Although the UK has near fetishized the term ‘widening participation’, I think we would claim a reasonable understanding of what it might mean. My fear however is that it is not in international terms as universally understood. Australia’s own programme of addressing under-representation in higher education is most usually referred to as ‘equity’: a term which UK-ers might themselves find an extremely vague one, which has not really been adopted in any political or social sphere.
But ‘inclusion’ itself is a potential minefield too. Researchers and practitioners with an interest in disability have quite a specific (if expansive) understanding of the term as relating to disability. And when attached to an area of interest, for example ‘inclusive curriculum’ it has the potential to mean quite different things to different constituencies.
So in the UK we often revert to the safe haven of ‘widening participation’ to capture our territory. In the process we risk marginalisation of our international colleagues, but we also risk something much more serious – the obfuscation of the social justice value itself. Many commentators have pondered the policy and practice of widening participation in UK higher education and concluded that much of the difficulty in achieving a consistent message lies in the reality that the UK policy initiative, which commenced in earnest with the election of the 1997 Labour Government, was not in actual fact a policy to widen participation at all. Rather it was a policy to increase participation in absolute terms, couched in a cozy rhetoric. Universities saw the benefits of a programme of expansion and ran with the notion, espousing social justice values often as a marketing strategy to maximise recruitment. No universities felt particularly constrained in how they might respond to the policy goal, because it was vague enough to allow for almost any action to count. We are all aware of the baggage the term ‘widening participation’ has accumulated over its 15 year trajectory and the still present dangers of perpetuating a deficit model which places the student, rather than the institution, as lacking in ‘what it takes’ to succeed.
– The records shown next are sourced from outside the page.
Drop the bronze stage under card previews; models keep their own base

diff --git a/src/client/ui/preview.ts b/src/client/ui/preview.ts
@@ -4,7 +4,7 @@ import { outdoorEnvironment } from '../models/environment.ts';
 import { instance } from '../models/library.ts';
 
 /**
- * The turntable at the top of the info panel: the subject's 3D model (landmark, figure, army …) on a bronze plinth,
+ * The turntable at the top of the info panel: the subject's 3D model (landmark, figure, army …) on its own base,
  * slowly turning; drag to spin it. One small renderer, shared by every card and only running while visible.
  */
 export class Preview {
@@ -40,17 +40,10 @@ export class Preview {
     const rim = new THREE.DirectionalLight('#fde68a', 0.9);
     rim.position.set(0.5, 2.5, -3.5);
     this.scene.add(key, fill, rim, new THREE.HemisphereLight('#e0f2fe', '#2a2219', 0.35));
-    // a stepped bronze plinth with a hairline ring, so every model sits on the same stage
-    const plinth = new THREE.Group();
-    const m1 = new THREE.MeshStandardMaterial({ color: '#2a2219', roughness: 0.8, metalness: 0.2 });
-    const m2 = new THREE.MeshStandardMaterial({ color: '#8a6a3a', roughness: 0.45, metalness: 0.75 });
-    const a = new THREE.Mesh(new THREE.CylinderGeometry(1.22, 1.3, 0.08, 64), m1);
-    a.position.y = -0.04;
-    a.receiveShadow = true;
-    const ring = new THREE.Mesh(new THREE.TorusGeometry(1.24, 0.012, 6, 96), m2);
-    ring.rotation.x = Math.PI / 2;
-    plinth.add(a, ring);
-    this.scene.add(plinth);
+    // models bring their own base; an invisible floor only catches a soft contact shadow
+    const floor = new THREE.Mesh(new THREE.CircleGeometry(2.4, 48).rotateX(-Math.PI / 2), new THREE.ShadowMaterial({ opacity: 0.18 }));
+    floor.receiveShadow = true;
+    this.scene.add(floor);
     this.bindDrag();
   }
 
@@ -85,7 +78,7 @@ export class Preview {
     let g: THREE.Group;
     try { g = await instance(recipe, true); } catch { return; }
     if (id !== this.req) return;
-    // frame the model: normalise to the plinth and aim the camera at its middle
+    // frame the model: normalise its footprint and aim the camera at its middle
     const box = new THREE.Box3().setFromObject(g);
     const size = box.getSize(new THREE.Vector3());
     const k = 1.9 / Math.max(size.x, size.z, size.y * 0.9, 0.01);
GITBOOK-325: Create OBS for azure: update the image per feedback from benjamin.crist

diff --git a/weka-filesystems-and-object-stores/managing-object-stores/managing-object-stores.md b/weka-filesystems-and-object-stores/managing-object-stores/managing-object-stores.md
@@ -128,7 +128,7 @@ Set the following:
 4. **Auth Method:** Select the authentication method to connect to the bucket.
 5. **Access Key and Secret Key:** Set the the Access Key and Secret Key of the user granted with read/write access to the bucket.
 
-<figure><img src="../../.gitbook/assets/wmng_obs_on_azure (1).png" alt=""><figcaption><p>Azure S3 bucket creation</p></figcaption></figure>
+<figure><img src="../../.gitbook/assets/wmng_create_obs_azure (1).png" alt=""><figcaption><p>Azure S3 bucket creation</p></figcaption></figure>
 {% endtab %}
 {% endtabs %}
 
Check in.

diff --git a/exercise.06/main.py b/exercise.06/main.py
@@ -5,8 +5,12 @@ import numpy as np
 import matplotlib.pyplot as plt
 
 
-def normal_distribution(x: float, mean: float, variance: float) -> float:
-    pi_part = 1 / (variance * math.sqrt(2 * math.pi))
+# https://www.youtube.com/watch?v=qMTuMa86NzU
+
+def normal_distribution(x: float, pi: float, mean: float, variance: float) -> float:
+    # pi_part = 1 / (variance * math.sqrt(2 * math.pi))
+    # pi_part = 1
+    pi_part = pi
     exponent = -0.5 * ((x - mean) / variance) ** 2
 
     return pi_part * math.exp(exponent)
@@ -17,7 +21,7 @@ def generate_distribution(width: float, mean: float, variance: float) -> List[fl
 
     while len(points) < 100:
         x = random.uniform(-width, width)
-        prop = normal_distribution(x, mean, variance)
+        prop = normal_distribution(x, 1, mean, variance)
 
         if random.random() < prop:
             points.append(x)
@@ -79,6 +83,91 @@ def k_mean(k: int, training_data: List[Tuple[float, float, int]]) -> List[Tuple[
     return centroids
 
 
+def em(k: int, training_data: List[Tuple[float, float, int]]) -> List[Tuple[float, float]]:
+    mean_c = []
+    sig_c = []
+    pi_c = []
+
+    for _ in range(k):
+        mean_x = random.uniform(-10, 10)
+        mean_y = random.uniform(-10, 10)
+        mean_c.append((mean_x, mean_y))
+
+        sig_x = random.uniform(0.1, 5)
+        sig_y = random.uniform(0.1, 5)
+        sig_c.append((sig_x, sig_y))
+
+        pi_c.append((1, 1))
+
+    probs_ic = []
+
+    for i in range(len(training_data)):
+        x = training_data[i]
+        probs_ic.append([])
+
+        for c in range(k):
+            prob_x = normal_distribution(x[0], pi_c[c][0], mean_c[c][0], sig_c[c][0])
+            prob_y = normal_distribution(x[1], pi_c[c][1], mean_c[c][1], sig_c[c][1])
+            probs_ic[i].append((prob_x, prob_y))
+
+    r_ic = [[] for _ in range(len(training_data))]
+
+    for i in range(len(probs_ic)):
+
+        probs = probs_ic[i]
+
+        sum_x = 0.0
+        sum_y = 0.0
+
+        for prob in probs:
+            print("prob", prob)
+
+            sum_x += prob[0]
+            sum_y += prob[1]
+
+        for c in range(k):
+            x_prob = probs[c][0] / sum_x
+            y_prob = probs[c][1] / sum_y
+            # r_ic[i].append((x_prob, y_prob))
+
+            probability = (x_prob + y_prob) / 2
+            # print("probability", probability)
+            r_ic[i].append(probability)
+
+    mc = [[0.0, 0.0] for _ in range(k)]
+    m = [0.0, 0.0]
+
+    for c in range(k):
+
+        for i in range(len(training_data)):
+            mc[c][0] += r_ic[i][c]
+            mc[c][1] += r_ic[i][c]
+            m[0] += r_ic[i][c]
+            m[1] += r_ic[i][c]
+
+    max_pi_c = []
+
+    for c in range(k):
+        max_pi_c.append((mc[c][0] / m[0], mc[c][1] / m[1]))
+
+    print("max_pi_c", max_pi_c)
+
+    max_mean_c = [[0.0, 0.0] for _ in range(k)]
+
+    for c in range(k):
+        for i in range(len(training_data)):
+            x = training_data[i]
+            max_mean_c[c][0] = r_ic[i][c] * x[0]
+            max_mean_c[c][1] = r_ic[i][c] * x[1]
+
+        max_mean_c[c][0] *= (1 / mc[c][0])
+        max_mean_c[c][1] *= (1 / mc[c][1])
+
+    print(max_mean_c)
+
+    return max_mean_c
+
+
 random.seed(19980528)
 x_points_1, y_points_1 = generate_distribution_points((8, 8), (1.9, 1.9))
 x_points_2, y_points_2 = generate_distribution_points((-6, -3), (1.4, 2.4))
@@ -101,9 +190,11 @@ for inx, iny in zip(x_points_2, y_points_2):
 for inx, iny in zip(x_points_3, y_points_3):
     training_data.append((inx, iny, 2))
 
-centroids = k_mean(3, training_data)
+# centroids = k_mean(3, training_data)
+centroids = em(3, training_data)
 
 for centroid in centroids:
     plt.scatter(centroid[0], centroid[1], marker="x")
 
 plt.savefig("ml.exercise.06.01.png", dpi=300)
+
Although this has lead me (with others) to call for a radical rethink in terminology, I find myself, whilst puzzling through this conference title, to think that I’ve not got any real answers. I’m such a hypocrite. Ho hum.
As a postscript this this blog: we’ve decided to remain with the title Discourses of Inclusion, but for the benefit of certain audiences, to add direct reference to ‘widening participation’ (with all its conceptual and political baggage). So all look now to the OU’s Widening Participation Conference 2012: Discourses of Inclusion in Higher Education. We’ll see you there!